20 June 2016
Anna Smajdor is Lecturer in Ethics, University of East AngliaAppeared in BioNews 856
Human beings have remarkable faculties. They can look back and marvel at the beauty of their planet as they travel through space. They can overcome diseases and famines that threaten to wipe out humanity. They can build beautiful cities, towers and temples. They can deliberate on ethical questions and create states, political systems and economies that reflect their moral convictions. They can wage war in ways that make the parapets and trenches of our ancestors look puerile. And they can create animal embryos that carry some human DNA.
We also have the capacity to think about the moral implications of our actions, and this capacity has been exercised in the context of the news on pig-human chimera embryos (see BioNews 855). There has been discussion of whether this might end the shortage of human organs for transplantation. There has also been discussion about the importance of ensuring that the modified pigs do not have human DNA in their brains.
The ethical implications of creating pig-human chimeric embryos is being taken so seriously that none of the piglets being carried by the pregnant sow shown in the TV footage will be permitted to survive. These embryos will be carefully killed and examined to establish whether we need to worry about a blurring of moral boundaries. The key issue here is whether human DNA may 'migrate' to the pig's brain.
Just what is so worrying about human DNA in a pig's brain? After all, the whole idea is to put bits of human DNA in its pancreas (and subsequently, heart, liver, lungs, kidneys). Perhaps we think that a pig would suffer more if it had some human DNA in its brain than it would if it just had human DNA engineered into its pancreas. This seems unlikely. Rather, the fear is that human DNA in the brain will mean that the pig's suffering is (at least in part) human suffering, and therefore morally wrong. We can deliberately cause suffering to pigs to further our own interests. But we cannot deliberately cause suffering to other humans. This is the moral boundary that must not be crossed.
So we will kill the entity that we have created in case it would be morally wrong to make it suffer. But how many animals suffered in the process of the DNA getting there? Will the sow who carried these piglets suffer when she undergoes an extended abortion to remove the embryo piglets? Will she survive the procedure that ends the life of her human-created offspring?
We often speak of genetically modified (GM) pig organs as though they materialised from nothing. But behind the scenes there are ranks of sows being forcibly inseminated, used as living incubators to produce commodities for our benefit. Of course, we use animals in these ways all the time. Factory farms raise pigs as so many packages of pre-dead meat. Those who are not already concerned about animal welfare may see nothing special to worry about in the GM pig news.
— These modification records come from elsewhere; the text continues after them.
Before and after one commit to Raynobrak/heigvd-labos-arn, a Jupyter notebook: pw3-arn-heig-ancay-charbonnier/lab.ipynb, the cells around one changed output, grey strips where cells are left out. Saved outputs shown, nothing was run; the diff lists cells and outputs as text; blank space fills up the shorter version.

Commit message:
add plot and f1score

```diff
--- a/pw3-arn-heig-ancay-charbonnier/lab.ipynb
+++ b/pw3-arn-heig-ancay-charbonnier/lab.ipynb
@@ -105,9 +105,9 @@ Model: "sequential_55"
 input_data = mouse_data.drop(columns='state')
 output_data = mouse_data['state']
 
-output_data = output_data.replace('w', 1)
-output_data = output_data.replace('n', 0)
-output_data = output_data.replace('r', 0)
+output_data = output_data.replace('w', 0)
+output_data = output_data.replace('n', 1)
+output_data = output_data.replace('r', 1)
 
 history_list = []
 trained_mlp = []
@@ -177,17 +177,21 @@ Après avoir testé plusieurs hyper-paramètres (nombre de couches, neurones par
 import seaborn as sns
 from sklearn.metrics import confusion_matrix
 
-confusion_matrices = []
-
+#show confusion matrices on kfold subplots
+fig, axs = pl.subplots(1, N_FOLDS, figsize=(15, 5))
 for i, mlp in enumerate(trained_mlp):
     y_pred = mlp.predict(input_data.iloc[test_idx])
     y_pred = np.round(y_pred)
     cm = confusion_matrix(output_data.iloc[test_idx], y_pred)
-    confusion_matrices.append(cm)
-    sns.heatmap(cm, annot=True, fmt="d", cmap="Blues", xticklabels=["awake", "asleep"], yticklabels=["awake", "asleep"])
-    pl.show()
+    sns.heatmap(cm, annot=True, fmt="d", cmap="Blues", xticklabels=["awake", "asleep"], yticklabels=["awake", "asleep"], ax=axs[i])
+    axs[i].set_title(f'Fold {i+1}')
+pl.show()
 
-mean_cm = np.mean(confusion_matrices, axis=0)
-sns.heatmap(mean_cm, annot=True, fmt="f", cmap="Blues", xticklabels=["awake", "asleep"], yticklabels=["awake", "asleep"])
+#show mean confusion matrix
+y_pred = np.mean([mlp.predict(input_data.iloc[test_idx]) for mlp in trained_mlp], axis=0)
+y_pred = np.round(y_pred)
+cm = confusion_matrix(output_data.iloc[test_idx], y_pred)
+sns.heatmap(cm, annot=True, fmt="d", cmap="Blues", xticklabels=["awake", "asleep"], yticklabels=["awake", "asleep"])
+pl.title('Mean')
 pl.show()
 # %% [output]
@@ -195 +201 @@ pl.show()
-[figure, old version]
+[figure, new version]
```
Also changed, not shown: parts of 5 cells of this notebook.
As long as these are definitely pigs, there is no cause for anxiety.
Perhaps this is a chance to reconsider whether our moral categories are correct. As the philosopher Peter Singer has noted, we have a long history of making and enacting moral distinctions that enable us to feel justified in profiting from the suffering of others. For many millennia women have been taken to be man's moral inferior. Women's sexual functions, their offspring and their property were controlled in the interests of the powerful in society. This was perceived as a moral necessity stemming from women's innate weakness.
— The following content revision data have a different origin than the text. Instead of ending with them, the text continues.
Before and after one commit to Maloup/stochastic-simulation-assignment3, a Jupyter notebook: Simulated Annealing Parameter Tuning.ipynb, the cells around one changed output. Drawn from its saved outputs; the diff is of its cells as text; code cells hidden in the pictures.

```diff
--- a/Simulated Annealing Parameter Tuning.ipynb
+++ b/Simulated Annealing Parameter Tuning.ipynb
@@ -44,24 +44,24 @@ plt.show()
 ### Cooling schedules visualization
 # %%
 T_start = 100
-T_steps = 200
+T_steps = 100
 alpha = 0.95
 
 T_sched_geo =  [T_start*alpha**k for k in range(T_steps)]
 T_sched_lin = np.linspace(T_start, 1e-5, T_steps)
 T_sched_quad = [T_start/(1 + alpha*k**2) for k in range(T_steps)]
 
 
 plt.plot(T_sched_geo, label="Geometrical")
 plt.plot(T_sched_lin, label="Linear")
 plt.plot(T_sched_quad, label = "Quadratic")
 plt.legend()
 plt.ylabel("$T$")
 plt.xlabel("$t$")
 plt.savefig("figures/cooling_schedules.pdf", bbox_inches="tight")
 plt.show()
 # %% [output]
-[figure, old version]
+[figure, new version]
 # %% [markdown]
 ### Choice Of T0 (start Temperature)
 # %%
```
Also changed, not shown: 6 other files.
Another example is that of slavery. Slaves - like women - were deemed to be morally inferior; their interests were of less importance so they could be used to further the interests of the ruling classes. (It is interesting to contemplate the directions in which these moral convictions might have led us, if the feasibility of organ transplantation had overlapped with the moral acceptance of slavery.)
In the American slave-owning states, black people were believed to suffer less as slaves than white people would in similar conditions. But difficulties occurred when the moral boundaries between white and black became blurred. The terms quadroon, octoroon, quintoon came into use to categorise these problematic leakages across moral boundaries. The crucial thing was to ascertain whether a slave had some 'black blood' and to ensure that no pure-blooded white person would ever be subjected to such a fate.
Looking back, the parallels with the current debate are clear. They likewise highlight the central question: if it would be so terrible to treat one of us like this, perhaps it is also terrible to treat one of them like this. Like the slave owners of the past, our inclination is to avoid the problem by policing the moral borders ever more militantly to ensure that we can distinguish between us and them.
Human beings have extraordinary abilities. They can create - and believe in - moral boundaries and differences that enable them to use others as commodities and to disregard their suffering. When these boundaries are challenged, we have a choice: should we critically evaluate our assumptions and ask ourselves whether self-interest is obscuring our moral vision? Or should we continue to invent new sub-classifications and construct ever-more elaborate barriers to separate ourselves from those whose suffering we do not want to acknowledge?